The Competition Amendment Bill (Bill) which was introduced in parliament in South Africa last week, has clearly shown that enabling small and medium enterprises and Previously Disadvantaged Individuals (PDIs) to be able to successfully compete in the market is now a top priority for the Department of Economic Development and in turn the bodies tasked with monitoring compliance with the Competition Act. Several of the amendments require consideration to be given to these groups.
The Bill’s formulation arose from an apprehension that economic concentration was too high in a number of South African markets. Issues affecting healthy competition in the marketplace such as high barriers to entry, excessive pricing, predatory pricing by dominant companies and the inability of new entrants to compete against established firms are all addressed by the Bill. The Bill was originally introduced in December 2017 but it was amended following public consultations and calls for comment and its new iteration contains some notable new amendments.
One of the features of the Bill likely to be controversial is a reverse onus introduced in relation to excessive pricing matters and the newly introduced offence of dominant firms forcing small, medium and PDI suppliers to supply goods or services at process that impedes the ability of those firms to compete effectively. This means it will now be on dominant firms to counter the Competition Commission’s (Commission) prima facie cases of these abuses of dominance against them. This is very different from the way our legal system currently works, which has generally always followed the concept of “innocent until proven guilty”. It is also a shift away from the way competition law has developed until now, which has never been about protecting the welfare of one competitor, but rather ensuring competition was maintained in markets. The new amendments therefore involve a measure of socio-economic engineering, which is unorthodox when one compares the Bill to other competition law regimes in other jurisdictions.
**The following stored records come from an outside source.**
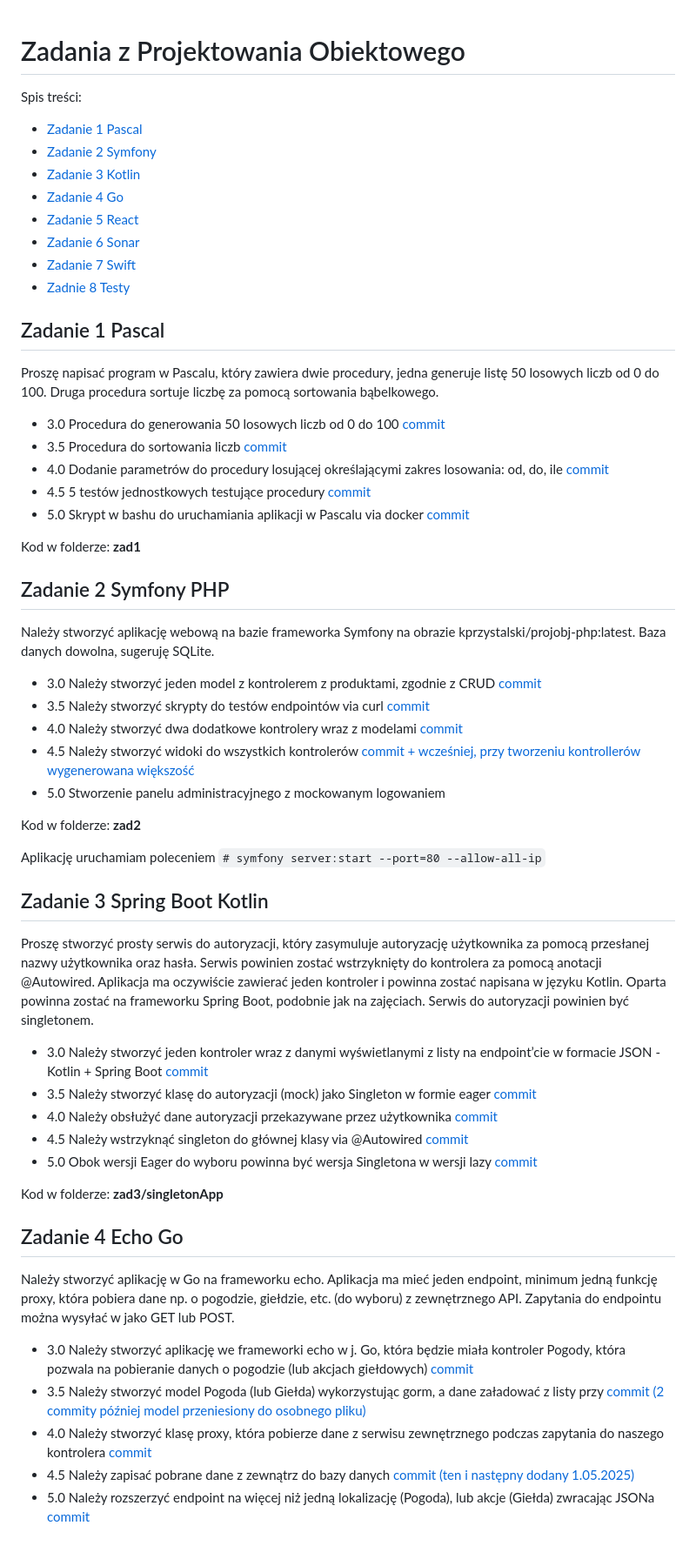
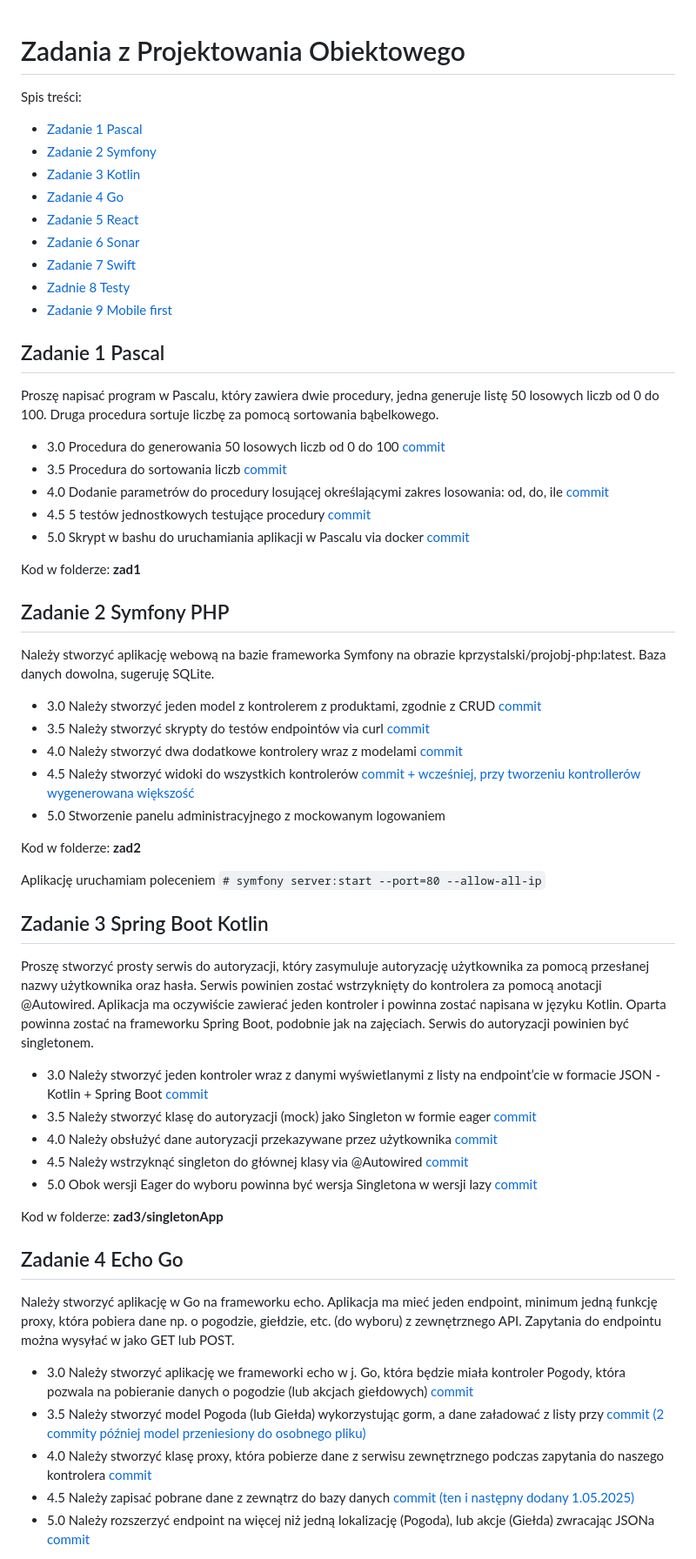
Before and after one commit to JustynaGargula/VariousObjectProgrammingTechnologies, a Markdown page: README.md, the part around one of its changes. Shown at 87% size. Rendered like a GitHub page.

```diff
--- a/README.md
+++ b/README.md
@@ -1,24 +1,28 @@
 # Zadania z Projektowania Obiektowego
+
 Spis treści:
-* [Zadanie 1 Pascal](#zadanie-1-pascal)
-* [Zadanie 2 Symfony](#zadanie-2-symfony-php)
-* [Zadanie 3 Kotlin](#zadanie-3-spring-boot-kotlin)
-* [Zadanie 4 Go](#zadanie-4-echo-go)
-* [Zadanie 5 React](#zadanie-5-react)
-* [Zadanie 6 Sonar](#zadanie-6-sonar-js)
-* [Zadanie 7 Swift](#zadanie-7-vapor-swift)
-* [Zadnie 8 Testy](#zadanie-8-testy)
+
+- [Zadanie 1 Pascal](#zadanie-1-pascal)
+- [Zadanie 2 Symfony](#zadanie-2-symfony-php)
+- [Zadanie 3 Kotlin](#zadanie-3-spring-boot-kotlin)
+- [Zadanie 4 Go](#zadanie-4-echo-go)
+- [Zadanie 5 React](#zadanie-5-react)
+- [Zadanie 6 Sonar](#zadanie-6-sonar-js)
+- [Zadanie 7 Swift](#zadanie-7-vapor-swift)
+- [Zadnie 8 Testy](#zadanie-8-testy)
+- [Zadanie 9 Mobile first](#zad-9-mobile-first)
 
 ## Zadanie 1 Pascal
+
 Proszę napisać program w Pascalu, który zawiera dwie procedury, jedna
 generuje listę 50 losowych liczb od 0 do 100. Druga procedura sortuje
 liczbę za pomocą sortowania bąbelkowego.
 
-* 3.0 Procedura do generowania 50 losowych liczb od 0 do 100 [commit](https://github.com/JustynaGargula/VariousObjectProgrammingTechnologies/commit/13734f7d6f64d09fc589db14fcd37f5427982ce1)
-* 3.5 Procedura do sortowania liczb [commit](https://github.com/JustynaGargula/VariousObjectProgrammingTechnologies/commit/a5293c17b488e01f661ce7728168853de67d4e2b)
-* 4.0 Dodanie parametrów do procedury losującej określającymi zakres losowania: od, do, ile [commit](https://github.com/JustynaGargula/VariousObjectProgrammingTechnologies/commit/031bd0968a6dbf7fc5dfdea82452de323da1468b)
-* 4.5 5 testów jednostkowych testujące procedury [commit](https://github.com/JustynaGargula/VariousObjectProgrammingTechnologies/commit/d9ad2b651b525d3335068d70c2b8b05a90ac4809)
-* 5.0 Skrypt w bashu do uruchamiania aplikacji w Pascalu via docker [commit](https://github.com/JustynaGargula/VariousObjectProgrammingTechnologies/commit/0915e94d2904387e157c896c82c7e1f2a6703f50)
+- 3.0 Procedura do generowania 50 losowych liczb od 0 do 100 [commit](https://github.com/JustynaGargula/VariousObjectProgrammingTechnologies/commit/13734f7d6f64d09fc589db14fcd37f5427982ce1)
+- 3.5 Procedura do sortowania liczb [commit](https://github.com/JustynaGargula/VariousObjectProgrammingTechnologies/commit/a5293c17b488e01f661ce7728168853de67d4e2b)
+- 4.0 Dodanie parametrów do procedury losującej określającymi zakres losowania: od, do, ile [commit](https://github.com/JustynaGargula/VariousObjectProgrammingTechnologies/commit/031bd0968a6dbf7fc5dfdea82452de323da1468b)
+- 4.5 5 testów jednostkowych testujące procedury [commit](https://github.com/JustynaGargula/VariousObjectProgrammingTechnologies/commit/d9ad2b651b525d3335068d70c2b8b05a90ac4809)
+- 5.0 Skrypt w bashu do uruchamiania aplikacji w Pascalu via docker [commit](https://github.com/JustynaGargula/VariousObjectProgrammingTechnologies/commit/0915e94d2904387e157c896c82c7e1f2a6703f50)
 
 Kod w folderze: **zad1**
 
@@ -27,12 +31,13 @@ Kod w folderze: **zad1**
 Należy stworzyć aplikację webową na bazie frameworka Symfony na
 obrazie kprzystalski/projobj-php:latest. Baza danych dowolna, sugeruję
 SQLite.
-* 3.0 Należy stworzyć jeden model z kontrolerem z produktami, zgodnie z
-CRUD [commit](https://github.com/JustynaGargula/VariousObjectProgrammingTechnologies/commit/193633f9565f3f840d5565a8574f155a91934a8e)
-* 3.5 Należy stworzyć skrypty do testów endpointów via curl [commit](https://github.com/JustynaGargula/VariousObjectProgrammingTechnologies/commit/a321211985dd2d10b09e365a10c4c2502ff54c3b)
-* 4.0 Należy stworzyć dwa dodatkowe kontrolery wraz z modelami [commit](https://github.com/JustynaGargula/VariousObjectProgrammingTechnologies/commit/6bb95a2f83c223e1fb3778124f83a4fce7d4b196)
-* 4.5 Należy stworzyć widoki do wszystkich kontrolerów [commit + wcześniej, przy tworzeniu kontrollerów wygenerowana większość](https://github.com/JustynaGargula/VariousObjectProgrammingTechnologies/commit/edbe5bba8b5bb3bb3a6480ae776c2e0c82125c54)
-* 5.0 Stworzenie panelu administracyjnego z mockowanym logowaniem
+
+- 3.0 Należy stworzyć jeden model z kontrolerem z produktami, zgodnie z
+  CRUD [commit](https://github.com/JustynaGargula/VariousObjectProgrammingTechnologies/commit/193633f9565f3f840d5565a8574f155a91934a8e)
+- 3.5 Należy stworzyć skrypty do testów endpointów via curl [commit](https://github.com/JustynaGargula/VariousObjectProgrammingTechnologies/commit/a321211985dd2d10b09e365a10c4c2502ff54c3b)
+- 4.0 Należy stworzyć dwa dodatkowe kontrolery wraz z modelami [commit](https://github.com/JustynaGargula/VariousObjectProgrammingTechnologies/commit/6bb95a2f83c223e1fb3778124f83a4fce7d4b196)
+- 4.5 Należy stworzyć widoki do wszystkich kontrolerów [commit + wcześniej, przy tworzeniu kontrollerów wygenerowana większość](https://github.com/JustynaGargula/VariousObjectProgrammingTechnologies/commit/edbe5bba8b5bb3bb3a6480ae776c2e0c82125c54)
+- 5.0 Stworzenie panelu administracyjnego z mockowanym logowaniem
 
 Kod w folderze: **zad2**
 
@@ -48,29 +53,30 @@ i powinna zostać napisana w języku Kotlin. Oparta powinna zostać na
 frameworku Spring Boot, podobnie jak na zajęciach. Serwis do
 autoryzacji powinien być singletonem.
 
-* 3.0 Należy stworzyć jeden kontroler wraz z danymi wyświetlanymi z listy na endpoint’cie w formacie JSON - Kotlin + Spring Boot [commit](https://github.com/JustynaGargula/VariousObjectProgrammingTechnologies/commit/f1842c2849606b6b3eed77b5bfaacbd4487be92c)
-* 3.5 Należy stworzyć klasę do autoryzacji (mock) jako Singleton w formie eager [commit](https://github.com/JustynaGargula/VariousObjectProgrammingTechnologies/commit/b8e4215ae0149cdfb0a79c3ce3c82369bc588988)
-* 4.0 Należy obsłużyć dane autoryzacji przekazywane przez użytkownika [commit](https://github.com/JustynaGargula/VariousObjectProgrammingTechnologies/commit/acc937be2c1b2b1c6fd3ea35bfd9408de6a69c90)
-* 4.5 Należy wstrzyknąć singleton do głównej klasy via @Autowired [commit](https://github.com/JustynaGargula/VariousObjectProgrammingTechnologies/commit/acc937be2c1b2b1c6fd3ea35bfd9408de6a69c90)
-* 5.0 Obok wersji Eager do wyboru powinna być wersja Singletona w wersji lazy [commit](https://github.com/JustynaGargula/VariousObjectProgrammingTechnologies/commit/97dcad637576b2ab59dcd862f7cf8c67f8303b46)
+- 3.0 Należy stworzyć jeden kontroler wraz z danymi wyświetlanymi z listy na endpoint’cie w formacie JSON - Kotlin + Spring Boot [commit](https://github.com/JustynaGargula/VariousObjectProgrammingTechnologies/commit/f1842c2849606b6b3eed77b5bfaacbd4487be92c)
+- 3.5 Należy stworzyć klasę do autoryzacji (mock) jako Singleton w formie eager [commit](https://github.com/JustynaGargula/VariousObjectProgrammingTechnologies/commit/b8e4215ae0149cdfb0a79c3ce3c82369bc588988)
+- 4.0 Należy obsłużyć dane autoryzacji przekazywane przez użytkownika [commit](https://github.com/JustynaGargula/VariousObjectProgrammingTechnologies/commit/acc937be2c1b2b1c6fd3ea35bfd9408de6a69c90)
+- 4.5 Należy wstrzyknąć singleton do głównej klasy via @Autowired [commit](https://github.com/JustynaGargula/VariousObjectProgrammingTechnologies/commit/acc937be2c1b2b1c6fd3ea35bfd9408de6a69c90)
+- 5.0 Obok wersji Eager do wyboru powinna być wersja Singletona w wersji lazy [commit](https://github.com/JustynaGargula/VariousObjectProgrammingTechnologies/commit/97dcad637576b2ab59dcd862f7cf8c67f8303b46)
 
 Kod w folderze: **zad3/singletonApp**
 
 ## Zadanie 4 Echo Go
+
 Należy stworzyć aplikację w Go na frameworku echo. Aplikacja ma mieć
 jeden endpoint, minimum jedną funkcję proxy, która pobiera dane np. o
 pogodzie, giełdzie, etc. (do wyboru) z zewnętrznego API. Zapytania do
 endpointu można wysyłać w jako GET lub POST.
 
-* 3.0 Należy stworzyć aplikację we frameworki echo w j. Go, która będzie
-miała kontroler Pogody, która pozwala na pobieranie danych o pogodzie
-(lub akcjach giełdowych) [commit](https://github.com/JustynaGargula/VariousObjectProgrammingTechnologies/commit/608573ed86e24af789b4c6ae816f9466182b570a)
-* 3.5 Należy stworzyć model Pogoda (lub Giełda) wykorzystując gorm, a
-dane załadować z listy przy  [commit (2 commity później model przeniesiony do osobnego pliku)](https://github.com/JustynaGargula/VariousObjectProgrammingTechnologies/commit/11d28a6c3c54656d20a1aacdbd81e400ca403cd2)
-* 4.0 Należy stworzyć klasę proxy, która pobierze dane z serwisu
-zewnętrznego podczas zapytania do naszego kontrolera [commit](https://github.com/JustynaGargula/VariousObjectProgrammingTechnologies/commit/2858ab32cafd895492947e513f6e79fa06b66c04)
-* 4.5 Należy zapisać pobrane dane z zewnątrz do bazy danych [commit (ten i następny dodany 1.05.2025)](https://github.com/JustynaGargula/VariousObjectProgrammingTechnologies/commit/ff09c8fa40f1e1a56b9f3c09e2cedd849890d03f)
-* 5.0 Należy rozszerzyć endpoint na więcej niż jedną lokalizację
-(Pogoda), lub akcje (Giełda) zwracając JSONa [commit](https://github.com/JustynaGargula/VariousObjectProgrammingTechnologies/commit/4c1e3e1e244e33e808fe504ae53db1f417330bd9)
+- 3.0 Należy stworzyć aplikację we frameworki echo w j. Go, która będzie
+  miała kontroler Pogody, która pozwala na pobieranie danych o pogodzie
+  (lub akcjach giełdowych) [commit](https://github.com/JustynaGargula/VariousObjectProgrammingTechnologies/commit/608573ed86e24af789b4c6ae816f9466182b570a)
+- 3.5 Należy stworzyć model Pogoda (lub Giełda) wykorzystując gorm, a
+  dane załadować z listy przy [commit (2 commity później model przeniesiony do osobnego pliku)](https://github.com/JustynaGargula/VariousObjectProgrammingTechnologies/commit/11d28a6c3c54656d20a1aacdbd81e400ca403cd2)
+- 4.0 Należy stworzyć klasę proxy, która pobierze dane z serwisu
+  zewnętrznego podczas zapytania do naszego kontrolera [commit](https://github.com/JustynaGargula/VariousObjectProgrammingTechnologies/commit/2858ab32cafd895492947e513f6e79fa06b66c04)
+- 4.5 Należy zapisać pobrane dane z zewnątrz do bazy danych [commit (ten i następny dodany 1.05.2025)](https://github.com/JustynaGargula/VariousObjectProgrammingTechnologies/commit/ff09c8fa40f1e1a56b9f3c09e2cedd849890d03f)
+- 5.0 Należy rozszerzyć endpoint na więcej niż jedną lokalizację
+  (Pogoda), lub akcje (Giełda) zwracając JSONa [commit](https://github.com/JustynaGargula/VariousObjectProgrammingTechnologies/commit/4c1e3e1e244e33e808fe504ae53db1f417330bd9)
 
 Kod w folderze: **zad4/app**
```
Also changed, not shown: other parts of README.md (+51 -35 lines).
The reverse onus means that dominant firms will now have to be exceedingly careful. If they use their strong bargaining positions to extract very good deals from small, medium and PDI suppliers, the onus will be on them to prove they did not abuse their dominance and that the price agreed is reasonable. So too when dominant firms set their own prices, they need to be certain that they can justify them as reasonable and not excessive because of the shift in onus. Firms will have to ensure they implement pricing policies that are sustainable, deliver fair returns to shareholders but do not tend towards consumer exploitation. Excessive pricing is not a new concept, but the manner in which it will now be assessed is new, with the Bill seeking to clarify what has otherwise been a very difficult concept and lowering the bar to successful excessive pricing prosecutions.
All firms with market shares that may tend towards dominance (which does not denote a majority market share, it could be much lower) should be conducting thorough reviews of their business practices to ensure compliance with the Act as it now stands and more importantly with the way it will read in the near future, when these amendments are passed into law. Many firms have focused their competition law compliance efforts up to now on collusion, and that is and must remain an essential element of compliance, but these efforts should not start and end there. One of the clear messages of the Bill is that there are going to be more abuse of dominance investigations, prosecutions and adverse rulings than has been the case up to now. Firms should start by asking themselves some basic questions:
How do we acquire things/ how do we buy services or goods?
How did we negotiate these prices and what informed the targets we set for ourselves?
What cost measures are we using to determine our prices, are they are reasonable and what other comfort do we have in this respect?
Have we been exploitative and if so how do we change that?
Another significant change to the recent Bill is the increase of the maximum administrative penalty for anti-competitive conduct to 25% of turnover if there has been a repeat offence of the same conduct and the offender is found guilty. Other amendments to the penalty provisions of the Act, have also put an end to “yellow card” offences. In the past this has meant that first offenders could not receive a fine for a first offence in relation to certain forms of anticompetitive conduct.
The amendments have also made changes how a penalty could be calculated. The Competition Authorities can now look at the parent and/or ultimate holding company of an offending firm, and if they knew about the conduct concern or reasonably should have known the conduct was taking place, then the penalty cap could also include the turnover of those entities and they can also be made jointly and severally liable for the payment of the penalty.
While this penalty is limited to circumstances in which companies up the ownership chain knew or ought reasonably to have known about the conduct, the wording is such that it is going to give rise to arguments and litigation down the line.
For instance, if a local subsidiary is found guilty of colluding and if it not clear that the parent company knew about it, the Commission will ask what kind of controls should have been in place to ensure the firm knew this was happening, and in which cases companies ought to have known, in other words, what constitutes proper governance. It is unclear where these lines will be drawn and this will have to be tested in court.
Another new feature of the Bill is the introduction of section 18 A, which allows for merger transactions involving foreign acquiring firms that could adversely impact national security incidents to be prohibited. While s18A is not expected to come up very often, it creates a potential limitation on foreign ownership of South African companies, in some instances at least.
The amendments in the new Bill are sending a clear message that competition law must be taken more seriously than it has been. The heavy flavour in the changes in the Competition Amendment Bill is that the government is looking out for small and medium enterprises, and especially businesses owned by previously disadvantaged individuals. While this is unorthodox in competition regulation, it is not illegitimate as the government is entitled to use the tools at its disposal to bring about economic change and direction.